WASHINGTON — The Senate’s fiscal year 2021 state and foreign operations budget bill provides roughly the same amount of funding for aid as last year, though it has a couple of notable differences from the House of Representatives bill — including no emergency COVID-19 funding.
The bill, released by the Senate Committee on Appropriations Tuesday, includes $55.2 billion for state and foreign operations spending, well above President Donald Trump’s request, which would have substantially cut the aid budget and about the same amount that the Senate proposed last year.
The U.S. House of Representatives appropriations committee has released its annual funding bill for fiscal year 2021. Here's a breakdown of where funds are going and the details of the COVID-19 response funding that's included.
The funding bill is good for the development community and perhaps even better than what some had expected given discussions earlier this year, one development advocate who asked for anonymity to speak freely, told Devex. Other development experts said that it demonstrates once again that Congress is willing to push back against proposed cuts, but also called for Congress to pass supplemental funding for global COVID-19 response.
The Senate bill provides a slight increase in funding for global health funding above what was enacted in fiscal year 2020 and included a $175 million increase for global health security funding. The House bill proposed $805 million for family planning, while the Senate includes $461 million, which is the most significant difference in the global health budget between the two.
The Senate bill also doesn’t include any funding for the World Health Organization or the U.N. Population Fund, which both get funding in the House proposal, as expected due to the politics around involvement with both institutions during the Trump administration.
The House bill includes about $10 billion in emergency COVID-19 funding, which the Senate bill does not. That didn’t come as a surprise to several development experts. The philosophical view of Senate leadership is that emergency assistance shouldn’t be included in funding bills, so it was never going to be included, the development advocate said.

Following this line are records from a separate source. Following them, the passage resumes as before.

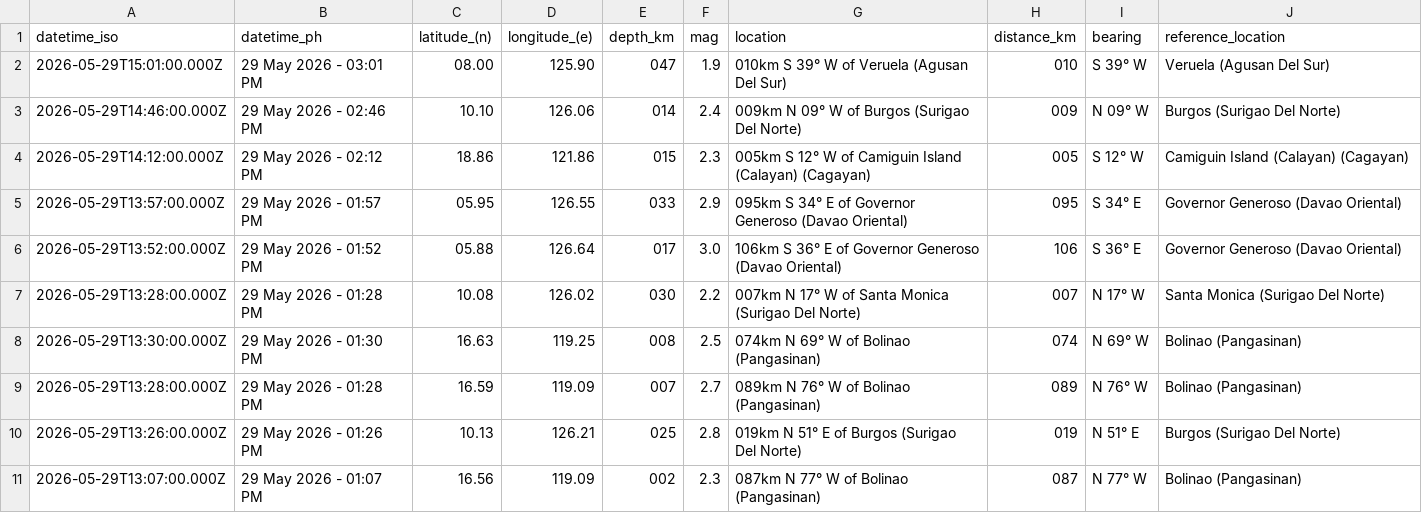
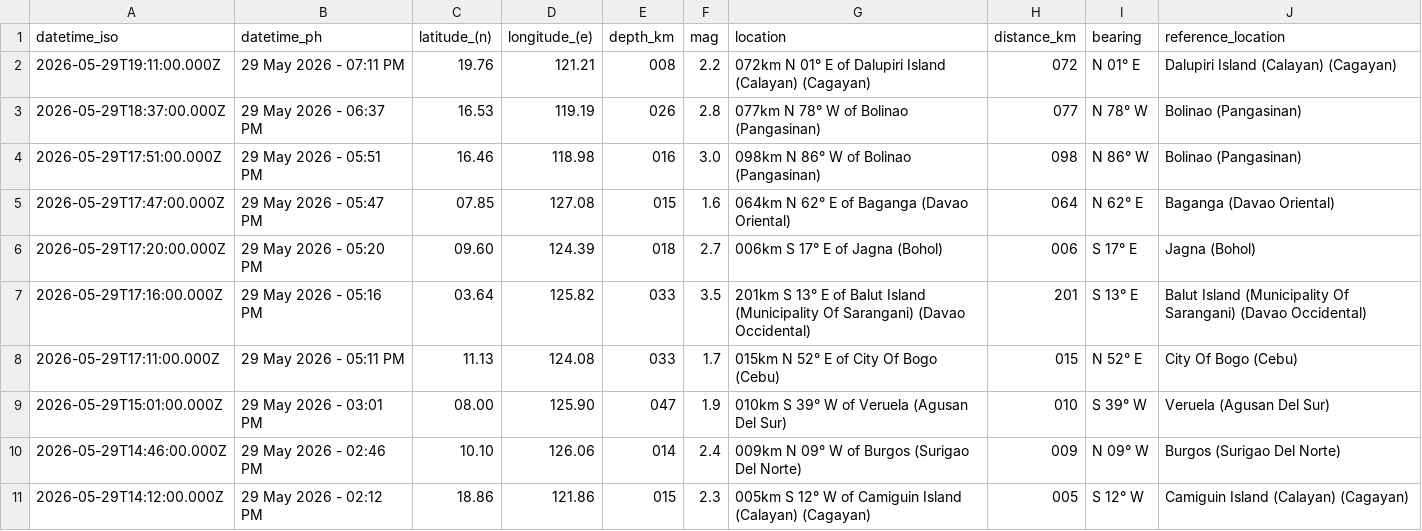
Before and after one commit to chamthesleeptalker/earthquake-tracker, a CSV file: earthquakes_today.csv, drawn as a sheet; only a part is shown; the shorter side is filled out with more unchanged rows.

```diff
--- a/earthquakes_today.csv
+++ b/earthquakes_today.csv
@@ -1,2 +1,9 @@
 datetime_iso,datetime_ph,latitude_(n),longitude_(e),depth_km,mag,location,distance_km,bearing,reference_location
+2026-05-29T19:11:00.000Z,29 May 2026 - 07:11 PM,19.76,121.21,008,2.2,072km N 01° E of Dalupiri Island (Calayan) (Cagayan),072,N 01° E,Dalupiri Island (Calayan) (Cagayan)
+2026-05-29T18:37:00.000Z,29 May 2026 - 06:37 PM,16.53,119.19,026,2.8,077km N 78° W of Bolinao (Pangasinan),077,N 78° W,Bolinao (Pangasinan)
+2026-05-29T17:51:00.000Z,29 May 2026 - 05:51 PM,16.46,118.98,016,3.0,098km N 86° W of Bolinao (Pangasinan),098,N 86° W,Bolinao (Pangasinan)
+2026-05-29T17:47:00.000Z,29 May 2026 - 05:47 PM,07.85,127.08,015,1.6,064km N 62° E of Baganga (Davao Oriental),064,N 62° E,Baganga (Davao Oriental)
+2026-05-29T17:20:00.000Z,29 May 2026 - 05:20 PM,09.60,124.39,018,2.7,006km S 17° E of Jagna (Bohol),006,S 17° E,Jagna (Bohol)
+2026-05-29T17:16:00.000Z,29 May 2026 - 05:16 PM,03.64,125.82,033,3.5,201km S 13° E of Balut Island (Municipality Of Sarangani) (Davao Occidental),201,S 13° E,Balut Island (Municipality Of Sarangani) (Davao Occidental)
+2026-05-29T17:11:00.000Z,29 May 2026 - 05:11 PM,11.13,124.08,033,1.7,015km N 52° E of City Of Bogo (Cebu),015,N 52° E,City Of Bogo (Cebu)
 2026-05-29T15:01:00.000Z,29 May 2026 - 03:01 PM,08.00,125.90,047,1.9,010km S 39° W of Veruela (Agusan Del Sur),010,S 39° W,Veruela (Agusan Del Sur)
```
Also changed, not shown: earthquake_summary_stats.csv, earthquakes_past_24_hours.csv, 5 other files.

The advocate said that it doesn’t change the dynamics of trying to find ways to fund the global response. Congress continues to negotiate a supplemental COVID-19 funding bill — a pared-down version which may be considered in the coming weeks, but is not likely to include global funding. And while the Senate didn’t want to violate spending caps or include emergency funding in the bills, the final compromise agreement between the House and Senate could end up with some emergency assistance included in the package, as could future supplemental funding bills, the advocate said.
In prior deals when funding was pared down through negotiations the “end result was not something we were thrilled about as a community,” said Loyce Pace, the president and executive director of the Global Health Council, adding the community needs to continue to push for supplemental funding for the global COVID-19 response. Global health advocates are calling for about $20 billion in emergency appropriations for the response.
“I don’t know how else we can frame it or what else is required to really break through the urgency of now,” she said. “We cannot continue to put off this essential investment.”
The consensus at the moment seems to be that a lot is unclear about how quickly a COVID-19 supplemental bill might move or how quickly the budget process would proceed. While there have been some indications that Congress wants to pass a budget quickly, most of the development advocates Devex spoke to said it’s more likely there will be continuing resolution to buy more time past the Dec. 11 deadline to fund the government, and that decisions could even be pushed into the new year.
Outside of global health, another major difference between the House and Senate proposals is how they chose to fund the U.S. International Development Finance Corporation. The Senate proposed $821 million in funding for the new agency, about what the administration had requested, compared to the House’s $311 million.
The key difference is how much funding each body is willing to provide to underwrite the agency’s equity investments, which several development advocates have been pushing to have scored differently so it wouldn’t require as large an appropriation. At the moment the investments have to be funded like grants, with the expectation of a total loss of the funds.
When word came out earlier this year that DFC might see such a large funding increase it raised concerns from a number of development advocates, who worried that the agency would get a boost in funding at the expense of other development priorities. “This is the exact outcome we were all concerned would happen,” Conor Savoy, the executive director of the Modernizing Foreign Assistance Network, told Devex.